- **WHAT TO PRODUCE**:
Skip the pictures. Repeat everything else in the records word for word.

- **RECORDS PROVIDED**:

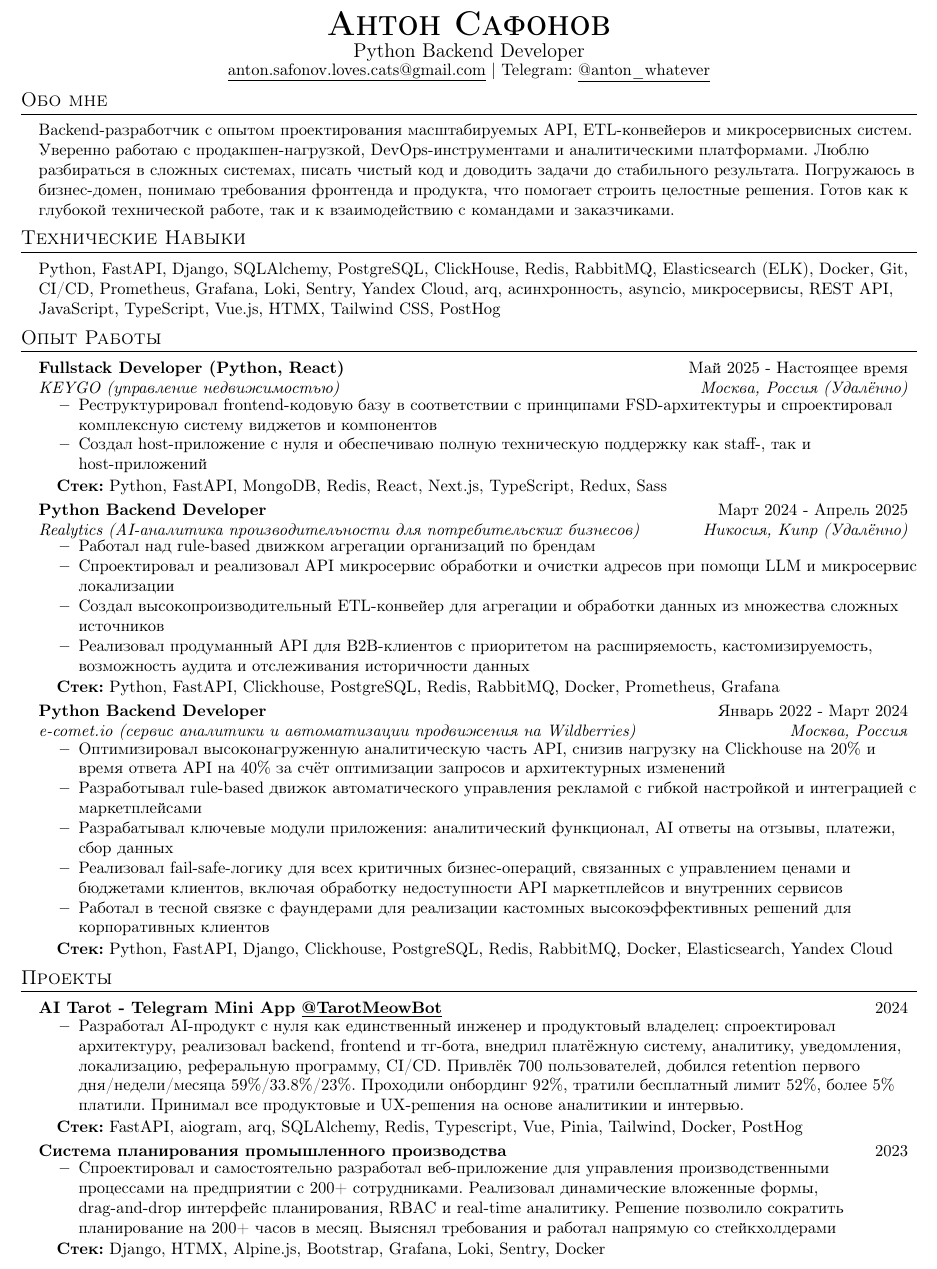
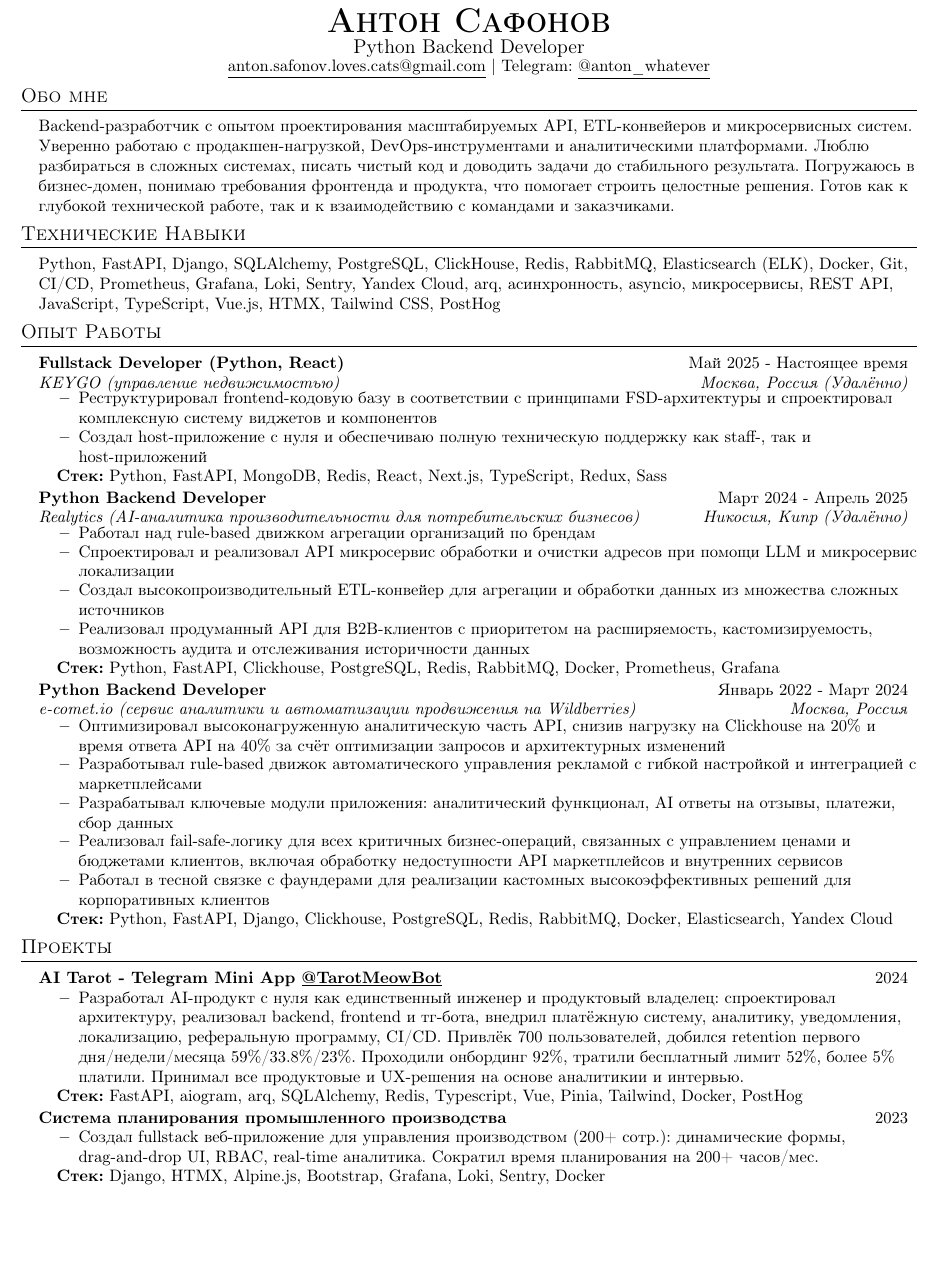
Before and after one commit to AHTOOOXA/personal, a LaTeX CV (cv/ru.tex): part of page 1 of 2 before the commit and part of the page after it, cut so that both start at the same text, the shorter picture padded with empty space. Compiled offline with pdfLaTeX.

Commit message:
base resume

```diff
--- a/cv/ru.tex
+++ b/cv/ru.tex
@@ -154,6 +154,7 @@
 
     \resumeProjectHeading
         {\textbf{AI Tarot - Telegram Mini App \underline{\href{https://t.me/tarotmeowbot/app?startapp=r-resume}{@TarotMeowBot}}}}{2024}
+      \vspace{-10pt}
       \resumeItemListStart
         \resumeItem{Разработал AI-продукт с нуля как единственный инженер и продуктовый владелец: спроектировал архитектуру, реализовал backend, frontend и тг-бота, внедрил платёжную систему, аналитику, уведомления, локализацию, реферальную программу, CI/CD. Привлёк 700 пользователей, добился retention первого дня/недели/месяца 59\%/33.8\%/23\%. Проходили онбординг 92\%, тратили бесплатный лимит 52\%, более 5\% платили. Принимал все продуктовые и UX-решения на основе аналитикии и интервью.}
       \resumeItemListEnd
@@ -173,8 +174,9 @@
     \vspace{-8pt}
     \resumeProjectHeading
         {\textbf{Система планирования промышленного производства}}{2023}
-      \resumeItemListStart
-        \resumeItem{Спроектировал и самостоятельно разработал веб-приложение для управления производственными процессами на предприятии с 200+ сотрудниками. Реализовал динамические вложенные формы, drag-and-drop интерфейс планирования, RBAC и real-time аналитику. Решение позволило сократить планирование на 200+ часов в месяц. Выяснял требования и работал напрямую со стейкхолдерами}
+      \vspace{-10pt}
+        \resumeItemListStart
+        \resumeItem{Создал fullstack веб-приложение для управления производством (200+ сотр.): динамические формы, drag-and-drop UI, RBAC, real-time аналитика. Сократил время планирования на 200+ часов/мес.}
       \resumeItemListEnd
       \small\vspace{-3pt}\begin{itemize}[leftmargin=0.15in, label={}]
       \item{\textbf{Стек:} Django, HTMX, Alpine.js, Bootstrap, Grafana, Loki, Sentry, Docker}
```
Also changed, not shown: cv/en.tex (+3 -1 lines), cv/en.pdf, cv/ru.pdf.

- **FINAL ANSWER**:
Before and after one commit to AHTOOOXA/personal, a LaTeX CV (cv/ru.tex): part of page 1 of 2 before the commit and part of the page after it, cut so that both start at the same text, the shorter picture padded with empty space. Compiled offline with pdfLaTeX.

Commit message:
base resume

```diff
--- a/cv/ru.tex
+++ b/cv/ru.tex
@@ -154,6 +154,7 @@
 
     \resumeProjectHeading
         {\textbf{AI Tarot - Telegram Mini App \underline{\href{https://t.me/tarotmeowbot/app?startapp=r-resume}{@TarotMeowBot}}}}{2024}
+      \vspace{-10pt}
       \resumeItemListStart
         \resumeItem{Разработал AI-продукт с нуля как единственный инженер и продуктовый владелец: спроектировал архитектуру, реализовал backend, frontend и тг-бота, внедрил платёжную систему, аналитику, уведомления, локализацию, реферальную программу, CI/CD. Привлёк 700 пользователей, добился retention первого дня/недели/месяца 59\%/33.8\%/23\%. Проходили онбординг 92\%, тратили бесплатный лимит 52\%, более 5\% платили. Принимал все продуктовые и UX-решения на основе аналитикии и интервью.}
       \resumeItemListEnd
@@ -173,8 +174,9 @@
     \vspace{-8pt}
     \resumeProjectHeading
         {\textbf{Система планирования промышленного производства}}{2023}
-      \resumeItemListStart
-        \resumeItem{Спроектировал и самостоятельно разработал веб-приложение для управления производственными процессами на предприятии с 200+ сотрудниками. Реализовал динамические вложенные формы, drag-and-drop интерфейс планирования, RBAC и real-time аналитику. Решение позволило сократить планирование на 200+ часов в месяц. Выяснял требования и работал напрямую со стейкхолдерами}
+      \vspace{-10pt}
+        \resumeItemListStart
+        \resumeItem{Создал fullstack веб-приложение для управления производством (200+ сотр.): динамические формы, drag-and-drop UI, RBAC, real-time аналитика. Сократил время планирования на 200+ часов/мес.}
       \resumeItemListEnd
       \small\vspace{-3pt}\begin{itemize}[leftmargin=0.15in, label={}]
       \item{\textbf{Стек:} Django, HTMX, Alpine.js, Bootstrap, Grafana, Loki, Sentry, Docker}
```
Also changed, not shown: cv/en.tex (+3 -1 lines), cv/en.pdf, cv/ru.pdf.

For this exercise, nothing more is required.